You might wonder how children with autism are taught. For one, children with autism need repetition and visual stimulation to learn. One of the ways by which kids can be taught is the use of printables.
- Folder Games. Take the usual folder pieces and use it to tell a story that a child can relate to, for example, a picture of a pond and a frog that you can download from the internet. Take these photos, print these out, cut these into separate pieces, and then stick these photos into the folders. You can download and print as many pictures as you like for as long as these are related to each other. More examples: chicken and egg, shoes and socks, t-shirt and pants. As soon as the child recognizes these match-ups, you can play a game by asking him to match which ones go together.
- PECS. Or Picture Exchange Communication System. Children with autism seldom use verbal means to communicate feelings and thoughts. You can help the child by showing pictures and explaining how each picture can help him tell you how he feels or if he needs something. For example, if he wants to drink water or have a cookie, he can show the picture that tells you that he needs exactly that from you.

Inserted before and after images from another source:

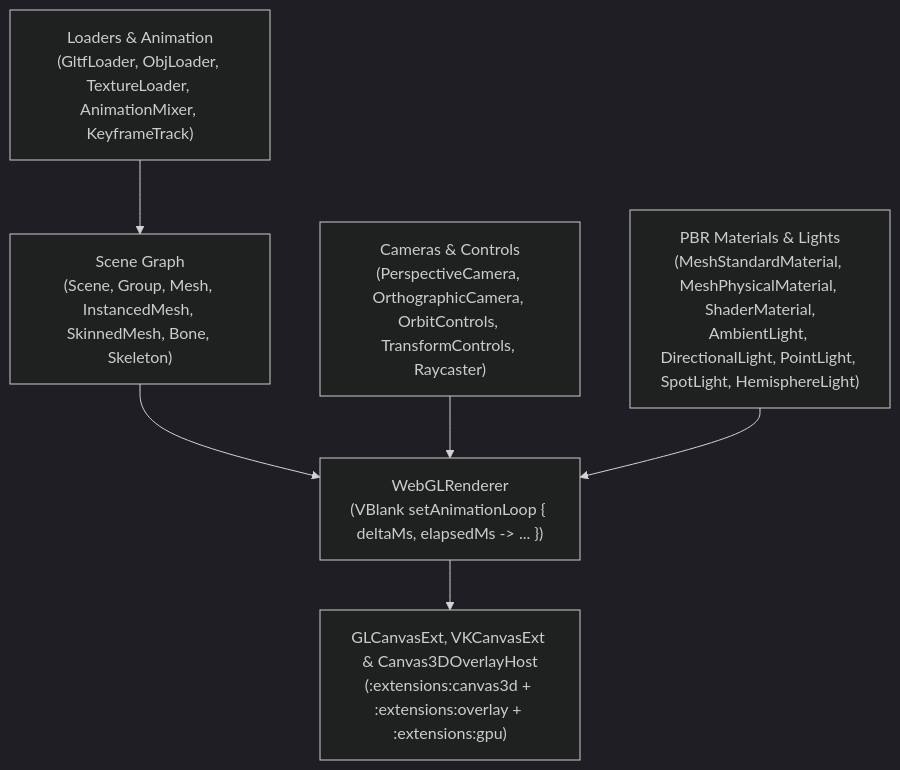
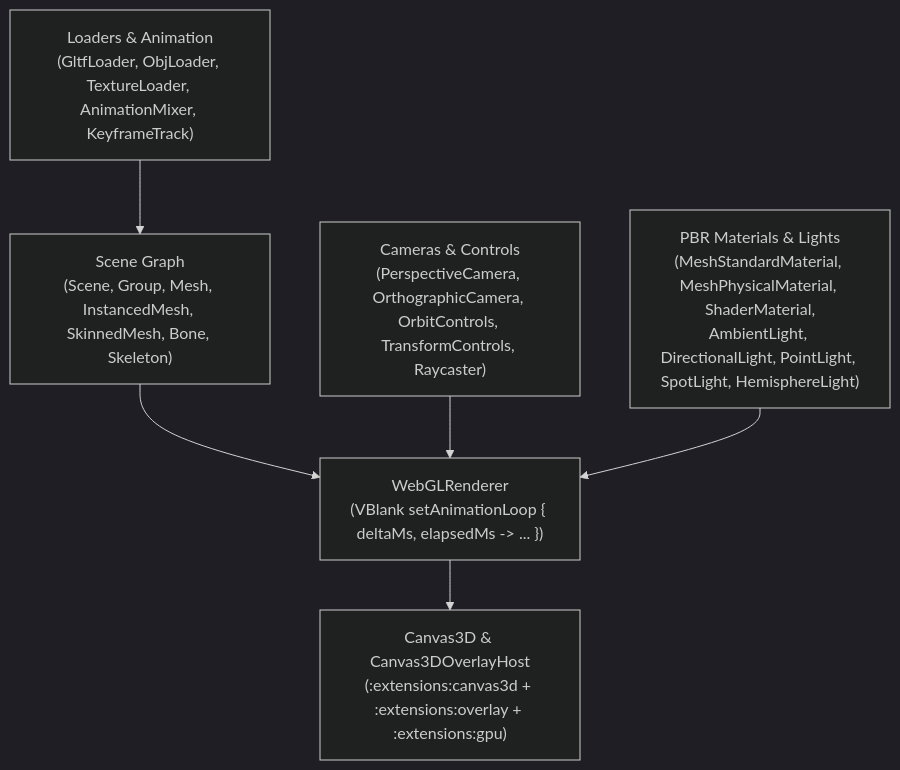
One commit to GenericUI/Extensions changed the diagram in docs/threejs.md. Above: the diagram before and after it, drawn with Mermaid (dark theme). The commit also changed other lines of this file and 242 other files, not shown here.

````diff
--- a/docs/threejs.md
+++ b/docs/threejs.md
@@ -11,15 +11,15 @@
 ```mermaid
 flowchart TD
     SceneGraph["Scene Graph<br/>(Scene, Group, Mesh, InstancedMesh, SkinnedMesh, Bone, Skeleton)"]
     CamerasAndControls["Cameras & Controls<br/>(PerspectiveCamera, OrthographicCamera, OrbitControls, TransformControls, Raycaster)"]
     MaterialsAndLights["PBR Materials & Lights<br/>(MeshStandardMaterial, MeshPhysicalMaterial, ShaderMaterial,<br/>AmbientLight, DirectionalLight, PointLight, SpotLight, HemisphereLight)"]
     LoadersAndAnim["Loaders & Animation<br/>(GltfLoader, ObjLoader, TextureLoader, AnimationMixer, KeyframeTrack)"]
     Renderer["WebGLRenderer<br/>(VBlank setAnimationLoop { deltaMs, elapsedMs -> ... })"]
-    Canvases["GLCanvasExt, VKCanvasExt & Canvas3DOverlayHost<br/>(:extensions:canvas3d + :extensions:overlay + :extensions:gpu)"]
+    Canvases["Canvas3D & Canvas3DOverlayHost<br/>(:extensions:canvas3d + :extensions:overlay + :extensions:gpu)"]
 
     SceneGraph --> Renderer
     CamerasAndControls --> Renderer
     MaterialsAndLights --> Renderer
     LoadersAndAnim --> SceneGraph
     Renderer --> Canvases
 ```
````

- Picture schedules. Children with autism need to follow a routine or schedule on a daily basis. This schedule creates a reassuring environment for children with autism who find harmony and order in the form of repetitive actions. One of the most effective ways of having him stick to a schedule is to tack a picture schedule that he can easily identify like brushing teeth, taking a bath, dressing up, having breakfast, and so on and so forth. The schedule is preferably on an hourly basis and is relevant to his schedule at home and in school.
- Coloring printables. You can use any type of figure or image that she can take a coloring pen to and color within the borders. Observe the type of printables that inspires her the most and stock up on these. Not only will she get used to color different images, she will also get to sharpen and practice her grip on the crayons. This also prepares the way for her to learn writing later on.
There’s nothing stopping a child with autism to learn as much as she can and function in society, if you lead her through the most ideal learning patterns in an environment that nurtures her mind, there’s nothing she can’t do!